The 4-stroke engine is also much quieter, a 2-stoke engine is significantly louder and has a distinctive, high-pitched “buzzing” sound.
•Because 2-stroke engines are designed to run at a higher RPM, they also tend to wear out faster; a 4-stroke engine is generally more durable. That being said, 2-stroke engines are more powerful.
•Two-stroke engines are a much simpler design, making them easier to fix. They do not have valves, but rather ports.

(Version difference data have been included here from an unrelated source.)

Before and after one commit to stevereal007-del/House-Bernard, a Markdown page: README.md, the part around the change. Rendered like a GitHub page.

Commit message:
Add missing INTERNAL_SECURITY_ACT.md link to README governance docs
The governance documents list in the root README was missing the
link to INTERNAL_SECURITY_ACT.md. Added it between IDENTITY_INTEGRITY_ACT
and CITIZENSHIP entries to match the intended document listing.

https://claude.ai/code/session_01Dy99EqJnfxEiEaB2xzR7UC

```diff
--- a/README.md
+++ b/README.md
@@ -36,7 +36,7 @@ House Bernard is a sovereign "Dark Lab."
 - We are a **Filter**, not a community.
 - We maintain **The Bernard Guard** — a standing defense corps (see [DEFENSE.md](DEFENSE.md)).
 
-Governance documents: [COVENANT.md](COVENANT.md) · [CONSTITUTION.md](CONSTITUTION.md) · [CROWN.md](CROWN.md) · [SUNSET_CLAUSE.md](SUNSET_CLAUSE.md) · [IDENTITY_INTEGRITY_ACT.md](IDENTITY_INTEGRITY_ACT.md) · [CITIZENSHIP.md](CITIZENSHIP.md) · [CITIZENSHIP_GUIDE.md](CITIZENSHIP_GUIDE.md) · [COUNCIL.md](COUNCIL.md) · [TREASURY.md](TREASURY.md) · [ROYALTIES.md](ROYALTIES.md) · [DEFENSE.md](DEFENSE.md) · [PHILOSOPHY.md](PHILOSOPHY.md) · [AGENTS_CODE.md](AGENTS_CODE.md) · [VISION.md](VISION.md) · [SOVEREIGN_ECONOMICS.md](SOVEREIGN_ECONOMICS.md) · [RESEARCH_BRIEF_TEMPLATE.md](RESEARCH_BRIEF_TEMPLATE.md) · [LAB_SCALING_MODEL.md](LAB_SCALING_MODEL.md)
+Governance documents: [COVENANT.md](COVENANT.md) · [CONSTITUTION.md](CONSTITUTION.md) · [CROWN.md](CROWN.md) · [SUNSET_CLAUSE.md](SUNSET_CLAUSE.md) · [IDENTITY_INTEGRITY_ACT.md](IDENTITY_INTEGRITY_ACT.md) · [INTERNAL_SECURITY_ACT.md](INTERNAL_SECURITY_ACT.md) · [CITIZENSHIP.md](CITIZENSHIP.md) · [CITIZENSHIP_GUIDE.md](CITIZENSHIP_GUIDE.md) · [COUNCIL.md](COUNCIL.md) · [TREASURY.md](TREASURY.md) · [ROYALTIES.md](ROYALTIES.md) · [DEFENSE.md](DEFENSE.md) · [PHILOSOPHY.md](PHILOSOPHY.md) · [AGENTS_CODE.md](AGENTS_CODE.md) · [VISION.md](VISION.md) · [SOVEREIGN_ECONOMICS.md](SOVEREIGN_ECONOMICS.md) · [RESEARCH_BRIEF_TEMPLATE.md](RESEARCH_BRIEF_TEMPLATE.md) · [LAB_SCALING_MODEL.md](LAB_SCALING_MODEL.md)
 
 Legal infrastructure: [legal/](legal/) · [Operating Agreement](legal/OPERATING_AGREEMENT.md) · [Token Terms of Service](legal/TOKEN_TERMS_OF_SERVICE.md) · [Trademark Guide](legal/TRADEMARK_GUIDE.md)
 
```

Four-stroke engines have more parts, therefore they are more expensive and repairs cost more.
•Two-stroke engines require pre-mixing of oil and fuel, while the 4-strokes do not.
•Four-strokes are more environmentally friendly; in a 2-stroke engine, burnt oil is also released into the air with the exhaust.

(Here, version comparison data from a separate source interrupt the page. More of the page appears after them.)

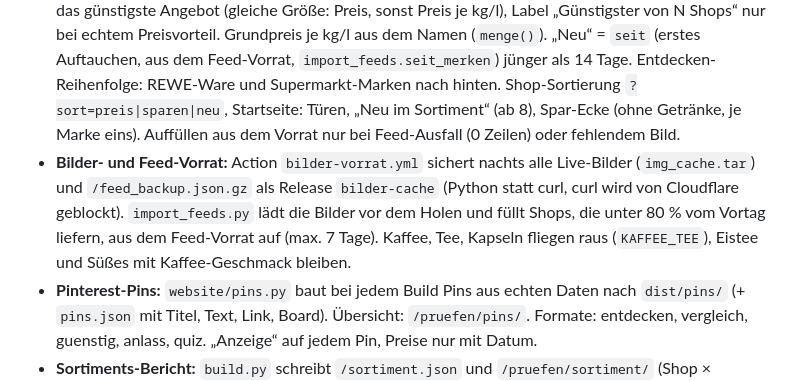
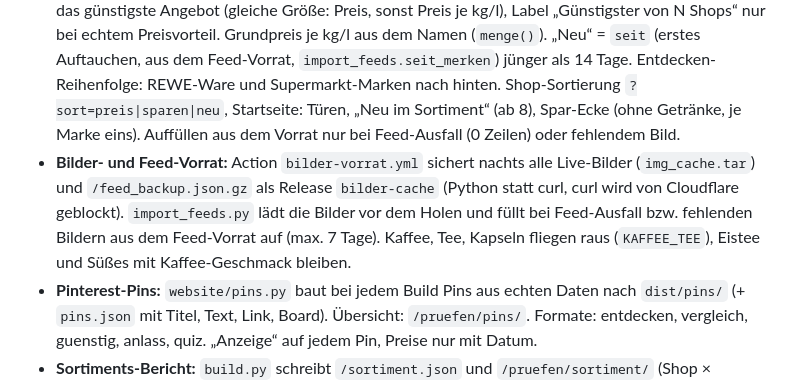
Before and after one commit to keluga/Naschpass_de, a Markdown page: CLAUDE.md, the part around the change. Drawn GitHub-style.

Commit message:
Doku: Auffüllen-Regel aktualisiert
Co-Authored-By: Claude Opus 5.5 <noreply@anthropic.com>
Claude-Session: https://claude.ai/code/session_012kbKBUyqCDCiaqWXwBnmV5

```diff
--- a/CLAUDE.md
+++ b/CLAUDE.md
@@ -46,7 +46,7 @@ Content-Repo für den Kanal **@naschpass_de** (TikTok, Instagram, Pinterest): Ka
 - Extras: Kurzlinks `/9` → `/p/09/` (`dist/_redirects`, automatisch), Zufalls-Rad auf der Startseite (Farbe = Art, keine erfundene Seltenheit), Naschpass-Stempel (nur nach „Pass starten“, localStorage), Adventskalender `/advent/` (Türchen öffnen sich ab 1.12. nach Datum, Teaser auf der Startseite 15.11.–24.12.), Partner-Platzhalter füllen Raster auf, solange es wenige Produkte gibt. Außerdem: Themenwelt Halloween (01.–31.10. vorn), Weltkarte (`static/worldmap.svg`, Natural Earth), Geschenk-Finder `/geschenk/`, Snack-Typ-Quiz `/quiz/`, Pass-Abzeichen; Teilen-Bilder werden im Browser gemalt (nichts hochgeladen).
 - **Doppelte Karten:** `merge_offers()` in `build.py` fasst gleiche Sorten (gleiche Wörter im Namen) über Shops und Größen zu einer Karte zusammen („Auch bei …“ / „Weitere Größen & Shops …“). Multipacks bleiben eigene Sorten. Themenwelt-Seiten zeigen 48 und laden per „Mehr zeigen“ alle weiteren.
 - **Zwei Türen (Vision: Neues entdecken + günstigsten Shop finden):** Vergleichskarten zeigen vorn immer das günstigste Angebot (gleiche Größe: Preis, sonst Preis je kg/l), Label „Günstigster von N Shops“ nur bei echtem Preisvorteil. Grundpreis je kg/l aus dem Namen (`menge()`). „Neu“ = `seit` (erstes Auftauchen, aus dem Feed-Vorrat, `import_feeds.seit_merken`) jünger als 14 Tage. Entdecken-Reihenfolge: REWE-Ware und Supermarkt-Marken nach hinten. Shop-Sortierung `?sort=preis|sparen|neu`, Startseite: Türen, „Neu im Sortiment“ (ab 8), Spar-Ecke (ohne Getränke, je Marke eins). Auffüllen aus dem Vorrat nur bei Feed-Ausfall (0 Zeilen) oder fehlendem Bild.
-- **Bilder- und Feed-Vorrat:** Action `bilder-vorrat.yml` sichert nachts alle Live-Bilder (`img_cache.tar`) und `/feed_backup.json.gz` als Release `bilder-cache` (Python statt curl, curl wird von Cloudflare geblockt). `import_feeds.py` lädt die Bilder vor dem Holen und füllt Shops, die unter 80 % vom Vortag liefern, aus dem Feed-Vorrat auf (max. 7 Tage). Kaffee, Tee, Kapseln fliegen raus (`KAFFEE_TEE`), Eistee und Süßes mit Kaffee-Geschmack bleiben.
+- **Bilder- und Feed-Vorrat:** Action `bilder-vorrat.yml` sichert nachts alle Live-Bilder (`img_cache.tar`) und `/feed_backup.json.gz` als Release `bilder-cache` (Python statt curl, curl wird von Cloudflare geblockt). `import_feeds.py` lädt die Bilder vor dem Holen und füllt bei Feed-Ausfall bzw. fehlenden Bildern aus dem Feed-Vorrat auf (max. 7 Tage). Kaffee, Tee, Kapseln fliegen raus (`KAFFEE_TEE`), Eistee und Süßes mit Kaffee-Geschmack bleiben.
 - **Pinterest-Pins:** `website/pins.py` baut bei jedem Build Pins aus echten Daten nach `dist/pins/` (+ `pins.json` mit Titel, Text, Link, Board). Übersicht: `/pruefen/pins/`. Formate: entdecken, vergleich, guenstig, anlass, quiz. „Anzeige“ auf jedem Pin, Preise nur mit Datum.
 - **Sortiments-Bericht:** `build.py` schreibt `/sortiment.json` und `/pruefen/sortiment/` (Shop × Herkunft × Art, Lücken, Dubletten). Nächtliche Action → `SORTIMENT.md`. Vor Änderungen an Filtern/Themenwelten erst dort nachsehen.
 - Suche: `website/dist/search.json` + selbst gehostetes Fuse.js (`website/static/vendor/`). Vorschau mit Beispielprodukten: `PRODUCTS_FILE=<datei> python3 website/build.py`.
```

Oy.... Do we really need to have a copy and paste war so that you can understand the current situation of Outboards? Why are you living in the past? The stuff you are posting is from the 1990s. Extra hilarious that you are writing about having to premixed fuel. LOL. The oil injected have been around for decades. Never mind the fact that mine is completely fuel injected as well.

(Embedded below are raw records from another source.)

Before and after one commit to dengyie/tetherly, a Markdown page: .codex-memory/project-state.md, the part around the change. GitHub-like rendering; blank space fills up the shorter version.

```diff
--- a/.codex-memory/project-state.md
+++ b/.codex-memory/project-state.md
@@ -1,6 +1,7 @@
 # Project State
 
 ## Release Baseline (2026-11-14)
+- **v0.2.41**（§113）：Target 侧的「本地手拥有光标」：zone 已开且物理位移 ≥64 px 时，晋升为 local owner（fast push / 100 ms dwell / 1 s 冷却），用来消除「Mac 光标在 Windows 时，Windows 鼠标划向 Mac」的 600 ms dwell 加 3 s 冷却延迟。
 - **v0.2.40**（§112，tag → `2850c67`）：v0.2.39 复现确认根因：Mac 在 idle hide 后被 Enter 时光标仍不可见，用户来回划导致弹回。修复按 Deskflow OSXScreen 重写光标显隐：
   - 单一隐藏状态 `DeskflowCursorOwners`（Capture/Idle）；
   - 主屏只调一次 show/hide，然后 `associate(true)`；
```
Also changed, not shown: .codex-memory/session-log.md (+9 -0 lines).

Here goes a copy and paste of the actual data. Not just some made up set of guidelines for people without experience. Scientific data. Decibels.


Powerboat Reports has published test results comparing six different 150-HP engines:

Four-Stroke
Mercury Verado 150
Suzuki DF150
Yamaha F150
Honda BF150
Two-Stroke
Mercury Optimax 150
Evinrude E-TEC 150
In terms of sound at idle speed of 1,000-RPM, the quietest motors:
dB-SPL / Motor
63.5 -- Suzuki
64.0 -- Verado
65.5 -- Yamaha
66.5 -- Honda
69.0 -- E-TEC
72.0 -- Optimax
However, pump the speed up to 1,500-RPM, a typical No-Wake speed, and the order changes to
dB-SPL / Motor
70.0 -- Yamaha
70.5 -- Honda
71.0 -- Verado
71.5 -- Suzuki
75.0 -- E-TEC
79.0 -- Optimax
Jump ahead to cruising speed, and the order changes again. This time we are going to look at boat speed, not engine speed. This helps the two-strokes because they won't be running the engine quite as fast. Now the results are:
dB-SPL / Motor / MPH
84.0 -- E-TEC -- 29-MPH
84.0 -- Yamaha -- 27.9-MPH
84.5 -- Honda -- 27.6-MPH
87.0 -- Verado -- 27.8-MPH
89.5 -- OptiMax -- 27.7-MPH
90.5 -- Suzuki -- 30.3-MPH
At wide open throttle, the ranking changes some more. Again we compare at boat speed not engine speed:
dB-SPL / Motor / MPH
92.5 -- Honda -- 42.9-MPH
96.0 -- Verado --45.1-MPH
97.5 -- E-TEC -- 48.8-MPH
99.0 -- Suzuki -- 44.0-MPH
101.8 -- OptiMax -- 45.0-MPH
102.0 - Yamaha -- 45.3-MPH




So as you see, for the most part, at my cruising speed, the E tec is right in the middle of all the four stroke outboard’s. So why don’t you take that weird argument you are having with me somewhere else please. I can’t believe I just had to go through this. Ridiculous.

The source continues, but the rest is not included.